#### [Work to complete]
For the string "Greedy", find every matching line in the records and copy it.
------ Data excerpts
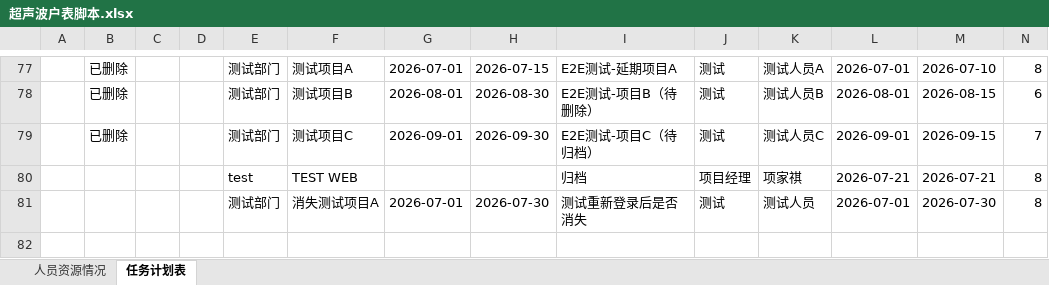
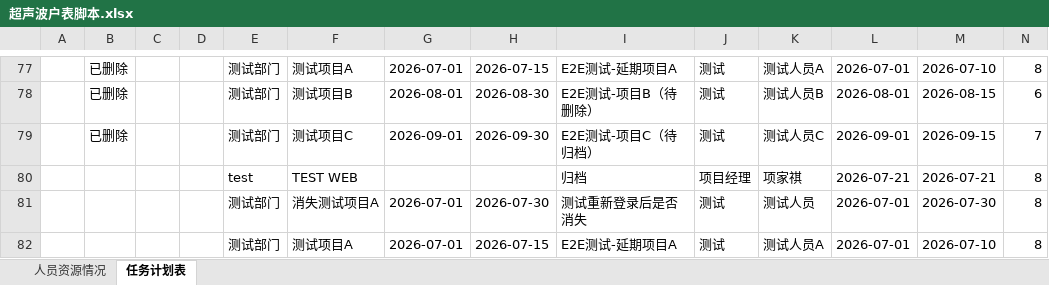
Before and after one commit to kill-Japanese/report-check, an Excel workbook: 超声波户表脚本.xlsx, sheet 任务计划表, drawn as a sheet; only a part is shown, gaps mark what is left out; values as stored, in another font and other column widths than the file's, no borders; rows hold the shown columns only; the diff names each change by its address in the sheet, - before the commit and + after, or states it on an @@ line.

Commit message:
[API同步] 用户xjq增量同步，1项变更 - 2026-07-21 05:16:38

```diff
--- a/超声波户表脚本.xlsx (sheet 任务计划表)
+++ b/超声波户表脚本.xlsx (sheet 任务计划表)
+row 82:  |  |  |  | 测试部门 | 测试项目A | 2026-07-01 | 2026-07-15 | E2E测试-延期项目A | 测试 | 测试人员A | 2026-07-01 | 2026-07-10 | 8
```
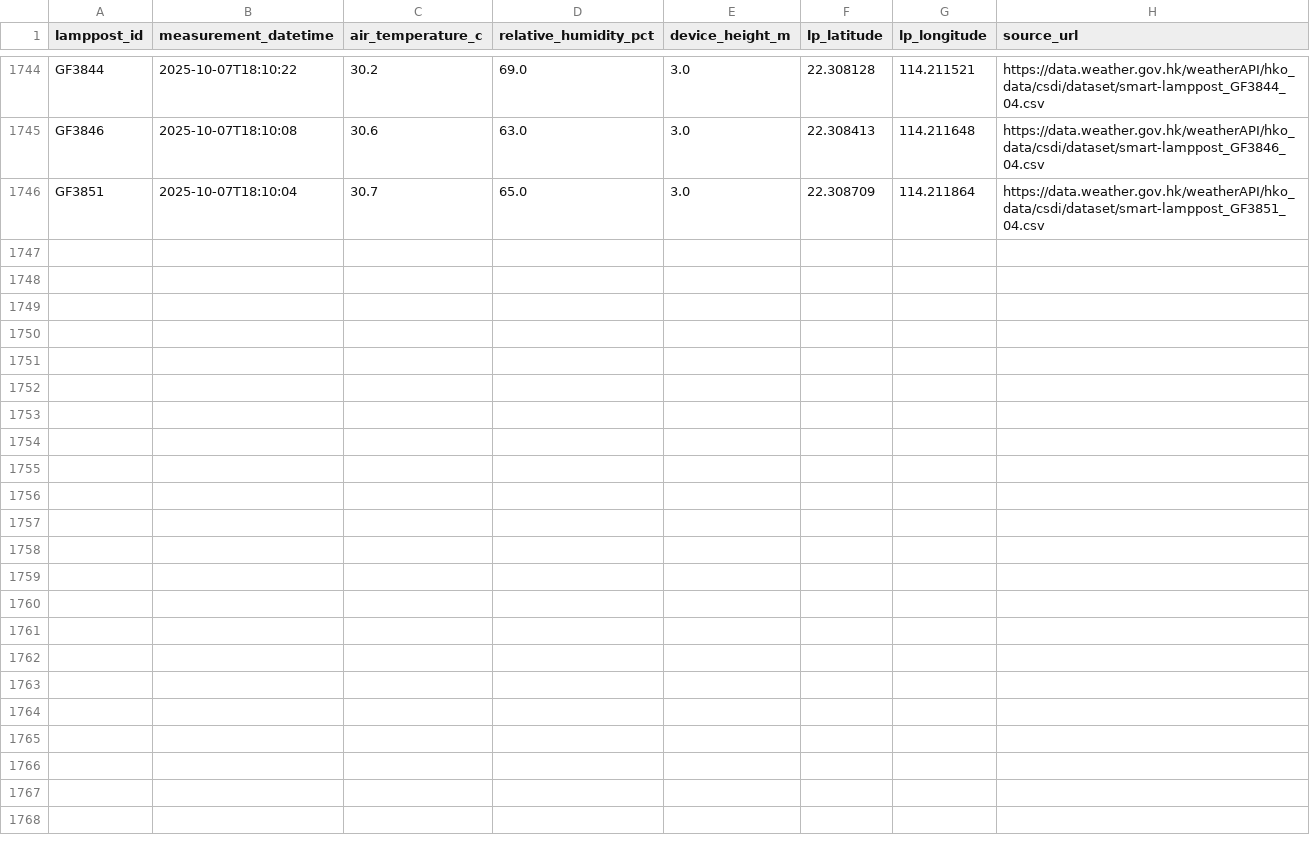
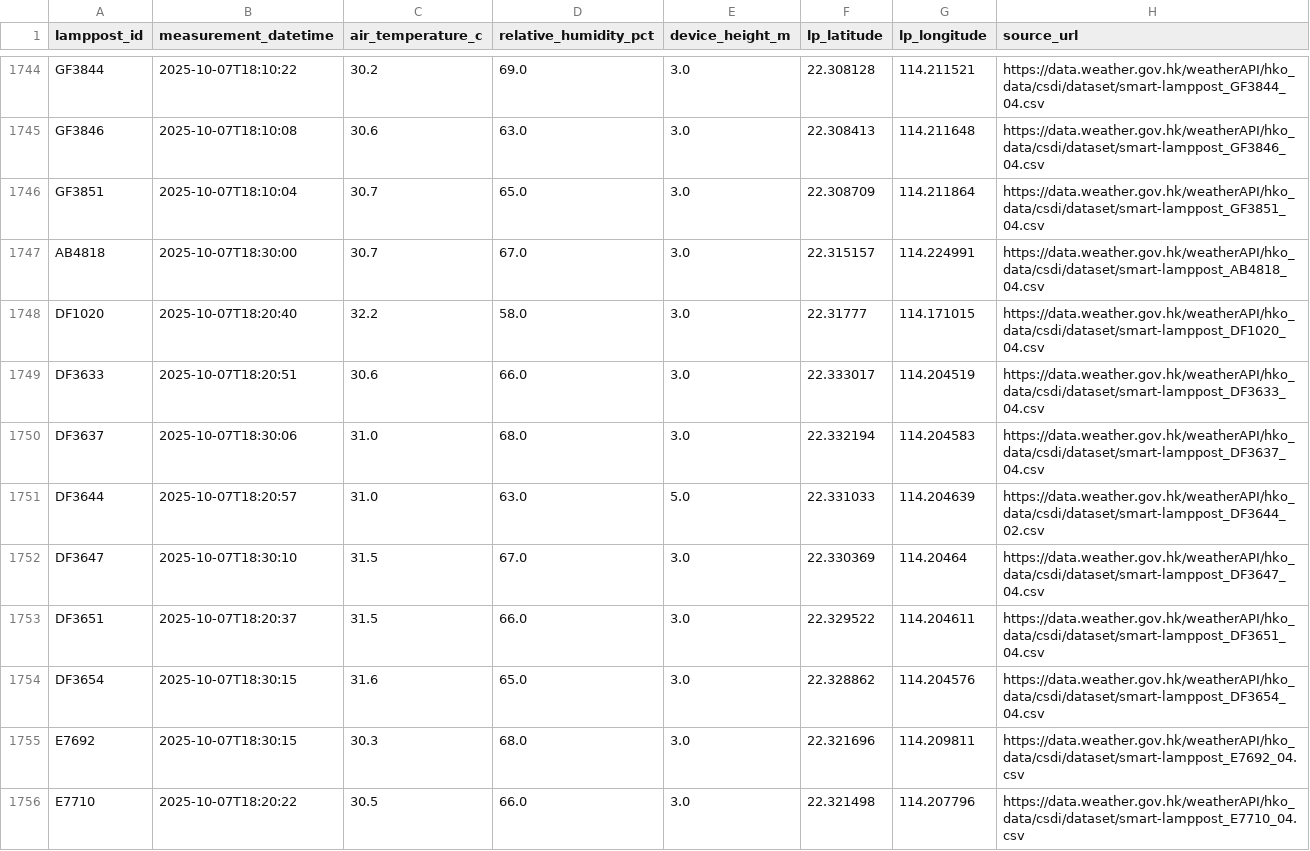
Before and after one commit to PreciousWarrior/weather-scraper, a CSV file: out.csv, drawn as a sheet; only a part is shown, gaps mark what is left out; the diff covers the shown part only.

```diff
--- a/out.csv
+++ b/out.csv
@@ -1746 +1746,11 @@ GF3846,2025-10-07T18:10:08,30.6,63.0,3.0,22.308413,114.211648,https://data.weath
 GF3851,2025-10-07T18:10:04,30.7,65.0,3.0,22.308709,114.211864,https://data.weather.gov.hk/weatherAPI/hko_data/csdi/dataset/smart-lamppost_GF3851_04.csv
+AB4818,2025-10-07T18:30:00,30.7,67.0,3.0,22.315157,114.224991,https://data.weather.gov.hk/weatherAPI/hko_data/csdi/dataset/smart-lamppost_AB4818_04.csv
+DF1020,2025-10-07T18:20:40,32.2,58.0,3.0,22.31777,114.171015,https://data.weather.gov.hk/weatherAPI/hko_data/csdi/dataset/smart-lamppost_DF1020_04.csv
+DF3633,2025-10-07T18:20:51,30.6,66.0,3.0,22.333017,114.204519,https://data.weather.gov.hk/weatherAPI/hko_data/csdi/dataset/smart-lamppost_DF3633_04.csv
+DF3637,2025-10-07T18:30:06,31.0,68.0,3.0,22.332194,114.204583,https://data.weather.gov.hk/weatherAPI/hko_data/csdi/dataset/smart-lamppost_DF3637_04.csv
+DF3644,2025-10-07T18:20:57,31.0,63.0,5.0,22.331033,114.204639,https://data.weather.gov.hk/weatherAPI/hko_data/csdi/dataset/smart-lamppost_DF3644_02.csv
+DF3647,2025-10-07T18:30:10,31.5,67.0,3.0,22.330369,114.20464,https://data.weather.gov.hk/weatherAPI/hko_data/csdi/dataset/smart-lamppost_DF3647_04.csv
+DF3651,2025-10-07T18:20:37,31.5,66.0,3.0,22.329522,114.204611,https://data.weather.gov.hk/weatherAPI/hko_data/csdi/dataset/smart-lamppost_DF3651_04.csv
+DF3654,2025-10-07T18:30:15,31.6,65.0,3.0,22.328862,114.204576,https://data.weather.gov.hk/weatherAPI/hko_data/csdi/dataset/smart-lamppost_DF3654_04.csv
+E7692,2025-10-07T18:30:15,30.3,68.0,3.0,22.321696,114.209811,https://data.weather.gov.hk/weatherAPI/hko_data/csdi/dataset/smart-lamppost_E7692_04.csv
+E7710,2025-10-07T18:20:22,30.5,66.0,3.0,22.321498,114.207796,https://data.weather.gov.hk/weatherAPI/hko_data/csdi/dataset/smart-lamppost_E7710_04.csv
```
Also changed, not shown: 10 added rows elsewhere in this file.
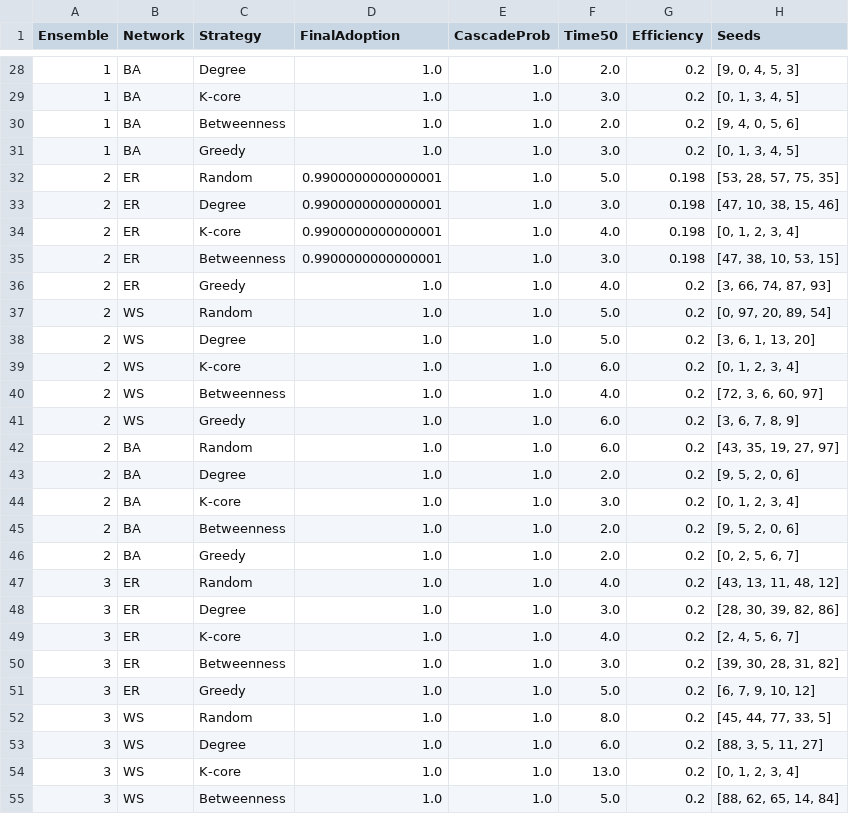
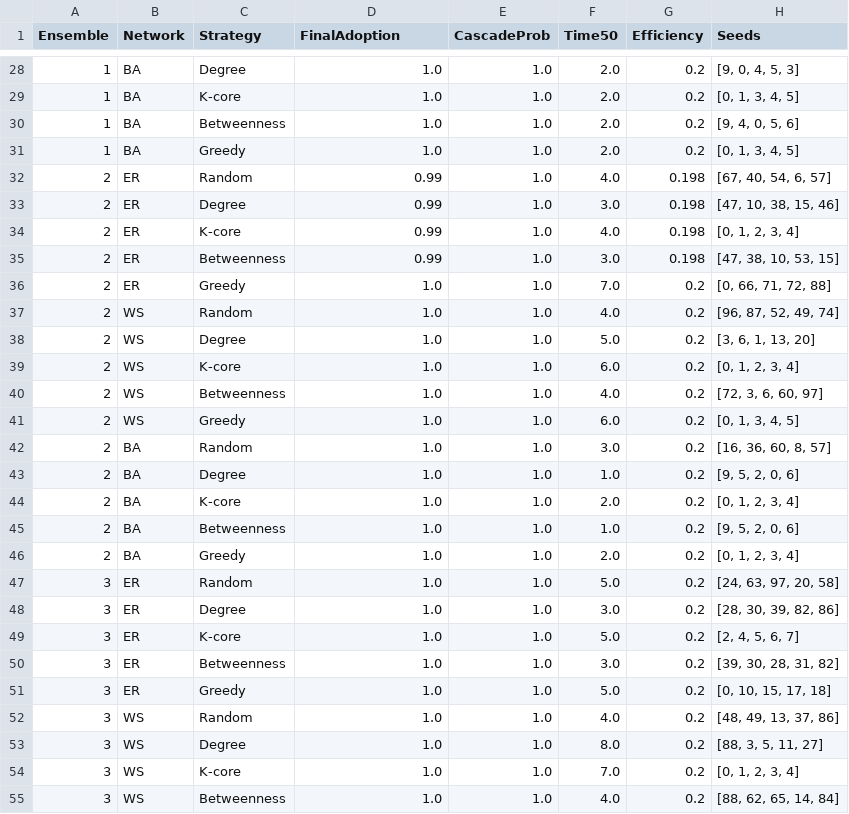
Before and after one commit to betsplie/mbdm, a CSV file: Week 3 - Dynamics on Networks/granovetter_experiment_results.csv, drawn as a sheet; only a part is shown, gaps mark what is left out; the diff covers the shown part only.

```diff
--- a/Week 3 - Dynamics on Networks/granovetter_experiment_results.csv
+++ b/Week 3 - Dynamics on Networks/granovetter_experiment_results.csv
@@ -28,11 +28,11 @@ Ensemble,Network,Strategy,FinalAdoption,CascadeProb,Time50,Efficiency,Seeds
 1,BA,Degree,1.0,1.0,2.0,0.2,"[9, 0, 4, 5, 3]"
-1,BA,K-core,1.0,1.0,3.0,0.2,"[0, 1, 3, 4, 5]"
+1,BA,K-core,1.0,1.0,2.0,0.2,"[0, 1, 3, 4, 5]"
 1,BA,Betweenness,1.0,1.0,2.0,0.2,"[9, 4, 0, 5, 6]"
-1,BA,Greedy,1.0,1.0,3.0,0.2,"[0, 1, 3, 4, 5]"
-2,ER,Random,0.9900000000000001,1.0,5.0,0.198,"[53, 28, 57, 75, 35]"
-2,ER,Degree,0.9900000000000001,1.0,3.0,0.198,"[47, 10, 38, 15, 46]"
-2,ER,K-core,0.9900000000000001,1.0,4.0,0.198,"[0, 1, 2, 3, 4]"
-2,ER,Betweenness,0.9900000000000001,1.0,3.0,0.198,"[47, 38, 10, 53, 15]"
-2,ER,Greedy,1.0,1.0,4.0,0.2,"[3, 66, 74, 87, 93]"
-2,WS,Random,1.0,1.0,5.0,0.2,"[0, 97, 20, 89, 54]"
+1,BA,Greedy,1.0,1.0,2.0,0.2,"[0, 1, 3, 4, 5]"
+2,ER,Random,0.99,1.0,4.0,0.198,"[67, 40, 54, 6, 57]"
+2,ER,Degree,0.99,1.0,3.0,0.198,"[47, 10, 38, 15, 46]"
+2,ER,K-core,0.99,1.0,4.0,0.198,"[0, 1, 2, 3, 4]"
+2,ER,Betweenness,0.99,1.0,3.0,0.198,"[47, 38, 10, 53, 15]"
+2,ER,Greedy,1.0,1.0,7.0,0.2,"[0, 66, 71, 72, 88]"
+2,WS,Random,1.0,1.0,4.0,0.2,"[96, 87, 52, 49, 74]"
 2,WS,Degree,1.0,1.0,5.0,0.2,"[3, 6, 1, 13, 20]"
@@ -40,16 +40,16 @@ Ensemble,Network,Strategy,FinalAdoption,CascadeProb,Time50,Efficiency,Seeds
 2,WS,Betweenness,1.0,1.0,4.0,0.2,"[72, 3, 6, 60, 97]"
-2,WS,Greedy,1.0,1.0,6.0,0.2,"[3, 6, 7, 8, 9]"
-2,BA,Random,1.0,1.0,6.0,0.2,"[43, 35, 19, 27, 97]"
-2,BA,Degree,1.0,1.0,2.0,0.2,"[9, 5, 2, 0, 6]"
-2,BA,K-core,1.0,1.0,3.0,0.2,"[0, 1, 2, 3, 4]"
-2,BA,Betweenness,1.0,1.0,2.0,0.2,"[9, 5, 2, 0, 6]"
-2,BA,Greedy,1.0,1.0,2.0,0.2,"[0, 2, 5, 6, 7]"
-3,ER,Random,1.0,1.0,4.0,0.2,"[43, 13, 11, 48, 12]"
+2,WS,Greedy,1.0,1.0,6.0,0.2,"[0, 1, 3, 4, 5]"
+2,BA,Random,1.0,1.0,3.0,0.2,"[16, 36, 60, 8, 57]"
+2,BA,Degree,1.0,1.0,1.0,0.2,"[9, 5, 2, 0, 6]"
+2,BA,K-core,1.0,1.0,2.0,0.2,"[0, 1, 2, 3, 4]"
+2,BA,Betweenness,1.0,1.0,1.0,0.2,"[9, 5, 2, 0, 6]"
+2,BA,Greedy,1.0,1.0,2.0,0.2,"[0, 1, 2, 3, 4]"
+3,ER,Random,1.0,1.0,5.0,0.2,"[24, 63, 97, 20, 58]"
 3,ER,Degree,1.0,1.0,3.0,0.2,"[28, 30, 39, 82, 86]"
-3,ER,K-core,1.0,1.0,4.0,0.2,"[2, 4, 5, 6, 7]"
+3,ER,K-core,1.0,1.0,5.0,0.2,"[2, 4, 5, 6, 7]"
 3,ER,Betweenness,1.0,1.0,3.0,0.2,"[39, 30, 28, 31, 82]"
-3,ER,Greedy,1.0,1.0,5.0,0.2,"[6, 7, 9, 10, 12]"
-3,WS,Random,1.0,1.0,8.0,0.2,"[45, 44, 77, 33, 5]"
-3,WS,Degree,1.0,1.0,6.0,0.2,"[88, 3, 5, 11, 27]"
-3,WS,K-core,1.0,1.0,13.0,0.2,"[0, 1, 2, 3, 4]"
-3,WS,Betweenness,1.0,1.0,5.0,0.2,"[88, 62, 65, 14, 84]"
+3,ER,Greedy,1.0,1.0,5.0,0.2,"[0, 10, 15, 17, 18]"
+3,WS,Random,1.0,1.0,4.0,0.2,"[48, 49, 13, 37, 86]"
+3,WS,Degree,1.0,1.0,8.0,0.2,"[88, 3, 5, 11, 27]"
+3,WS,K-core,1.0,1.0,7.0,0.2,"[0, 1, 2, 3, 4]"
+3,WS,Betweenness,1.0,1.0,4.0,0.2,"[88, 62, 65, 14, 84]"
```
Also changed, not shown: 133 edited cells elsewhere in this file, 4 other files.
------------
#### [Exercise answer]
-1,BA,Greedy,1.0,1.0,3.0,0.2,"[0, 1, 3, 4, 5]"
-2,ER,Greedy,1.0,1.0,4.0,0.2,"[3, 66, 74, 87, 93]"
+1,BA,Greedy,1.0,1.0,2.0,0.2,"[0, 1, 3, 4, 5]"
+2,ER,Greedy,1.0,1.0,7.0,0.2,"[0, 66, 71, 72, 88]"
-2,WS,Greedy,1.0,1.0,6.0,0.2,"[3, 6, 7, 8, 9]"
-2,BA,Greedy,1.0,1.0,2.0,0.2,"[0, 2, 5, 6, 7]"
+2,WS,Greedy,1.0,1.0,6.0,0.2,"[0, 1, 3, 4, 5]"
+2,BA,Greedy,1.0,1.0,2.0,0.2,"[0, 1, 2, 3, 4]"
-3,ER,Greedy,1.0,1.0,5.0,0.2,"[6, 7, 9, 10, 12]"
+3,ER,Greedy,1.0,1.0,5.0,0.2,"[0, 10, 15, 17, 18]"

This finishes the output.